By Deb Castellana
Imagine if you will, a life support pod at the bottom of the sea. About the size of a city bus, Aquarius sits in 63’ of water inside the Florida Keys National Marine Sanctuary. Currently operated by Florida International University, Aquarius was almost closed due to lack of funding in 2012. Mission Aquarius, during which Mission Blue’s Dr. Sylvia Earle lived below for a week, was eloquently documented by One World One Ocean. Through the efforts of many who shined a spotlight on Aquarius as a unique and valuable asset to science, Aquarius received a stay of execution. In her time, she has served an important role, hosting NASA astronauts in training, coral scientists, climate change experts, journalists and statesmen.
Fabien Cousteau, grandson of ocean legend Jacques-Yves Cousteau is currently attempting to break his grandfather’s longstanding 30 day record for living on the bottom of the sea by remaining at depth in Aquarius for 31 days, hence the name, Mission 31.
The timing couldn’t be more perfect – it’s the 50th anniversary of Conshelf II, as well as today, it’s Jacques-Yves Cousteau’s birthday! We have to believe that the man in the red watch cap would be grinning from ear to ear to see his three fellow ocean explorers, together on the bottom of the sea.
But Saturday was one for the history books – a trifecta of ocean royalty reunited down under: two generations of the Cousteau family: Fabien and Jean-Michel, accompanied by none other than Her Deepness, Dr. Sylvia Earle.
Said Dr. Earle, “I knew Jacques Cousteau. Here we have Jean-Michel and Fabien coming together, it’s really a milestone in the history of diving. The Cousteau legacy lives on!”
“I really want Aquarius to continue to succeed and inspire the world about what it’s like to be in the ocean.”
Inside, we find Fabien Cousteau and a team of Aquanauts living & working for 31 days. The only sun they see is filtered through the blue/green tint of the tropical Atlantic ocean in the Florida Keys National Marine Sanctuary. And the noise doesn’t let up inside Aquarius – ever.
And what does one do when one has the opportunity to live 24/7 on the ocean floor? Fabien is engaged in almost non-stop Skype Sessions and interviews with global news outlets from CNN to the Weather Channel to the BBC. Aquarius is equipped with lightning fast wireless internet, and comms are a certainly a very different story now than when Jacques lived in the Red Sea for 30 days in 1963. This time, the world can watch the aquanauts 24/7 through the habitat’s live feed.

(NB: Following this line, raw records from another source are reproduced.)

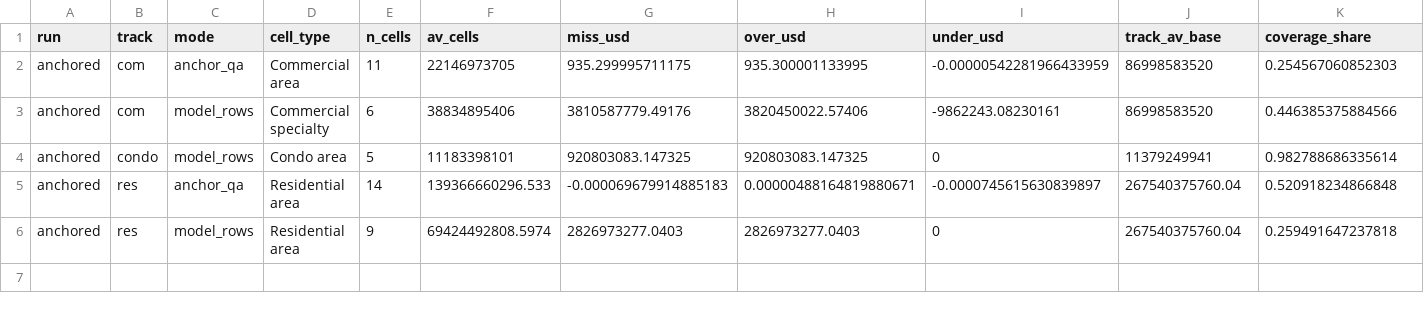
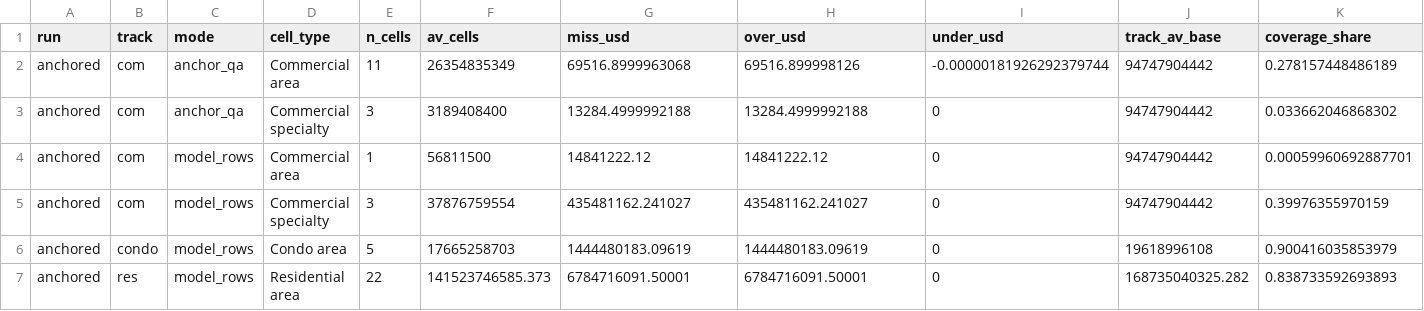
Before and after one commit to SeanDavidThompson/Seattle-AV-ML-Forecast-August, a CSV file: data/outputs/area_backtest_dollars.csv, drawn as a sheet.

```diff
--- a/data/outputs/area_backtest_dollars.csv
+++ b/data/outputs/area_backtest_dollars.csv
@@ -1,6 +1,7 @@
 run,track,mode,cell_type,n_cells,av_cells,miss_usd,over_usd,under_usd,track_av_base,coverage_share
-anchored,com,anchor_qa,Commercial area,11,22146973705,935.299995711175,935.300001133995,-0.00000542281966433959,86998583520,0.254567060852303
-anchored,com,model_rows,Commercial specialty,6,38834895406,3810587779.49176,3820450022.57406,-9862243.08230161,86998583520,0.446385375884566
-anchored,condo,model_rows,Condo area,5,11183398101,920803083.147325,920803083.147325,0,11379249941,0.982788686335614
-anchored,res,anchor_qa,Residential area,14,139366660296.533,-0.000069679914885183,0.00000488164819880671,-0.0000745615630839897,267540375760.04,0.520918234866848
-anchored,res,model_rows,Residential area,9,69424492808.5974,2826973277.0403,2826973277.0403,0,267540375760.04,0.259491647237818
+anchored,com,anchor_qa,Commercial area,11,26354835349,69516.8999963068,69516.899998126,-0.00000181926292379744,94747904442,0.278157448486189
+anchored,com,anchor_qa,Commercial specialty,3,3189408400,13284.4999992188,13284.4999992188,0,94747904442,0.033662046868302
+anchored,com,model_rows,Commercial area,1,56811500,14841222.12,14841222.12,0,94747904442,0.00059960692887701
+anchored,com,model_rows,Commercial specialty,3,37876759554,435481162.241027,435481162.241027,0,94747904442,0.39976355970159
+anchored,condo,model_rows,Condo area,5,17665258703,1444480183.09619,1444480183.09619,0,19618996108,0.900416035853979
+anchored,res,model_rows,Residential area,22,141523746585.373,6784716091.50001,6784716091.50001,0,168735040325.282,0.838733592693893
```
Also changed, not shown: data/outputs/area_backtest_cells.csv, data/outputs/area_backtest_cells_all_scen.csv, 9 other files.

Fabien is accompanied by a crew of aquanauts, who will be remaining at depth for differing durations. Some will stay the full 31 days, and some will depart early next week allowing for a new shift of scientists and photographers to descend to the habitat.
At Mission Blue we are particularly proud – and a lot jealous – of our Director of Photography and Expeditions, Kip Evans, who is working on Mission 31 and living in the blue for the first two weeks.
More than simply counting off more days than his grandfather did, Fabien’s vision for Mission 31 is to show the world the vital human-ocean connection that is often overlooked. Three main topics will be the focus throughout Mission 31: climate change and its evil twin, ocean acidification; ocean pollution, particularly the effects of plastics; and overconsumption of resources with specific focus on the decline of biodiversity.
Photography and Video: © Kip Evans / Mission 31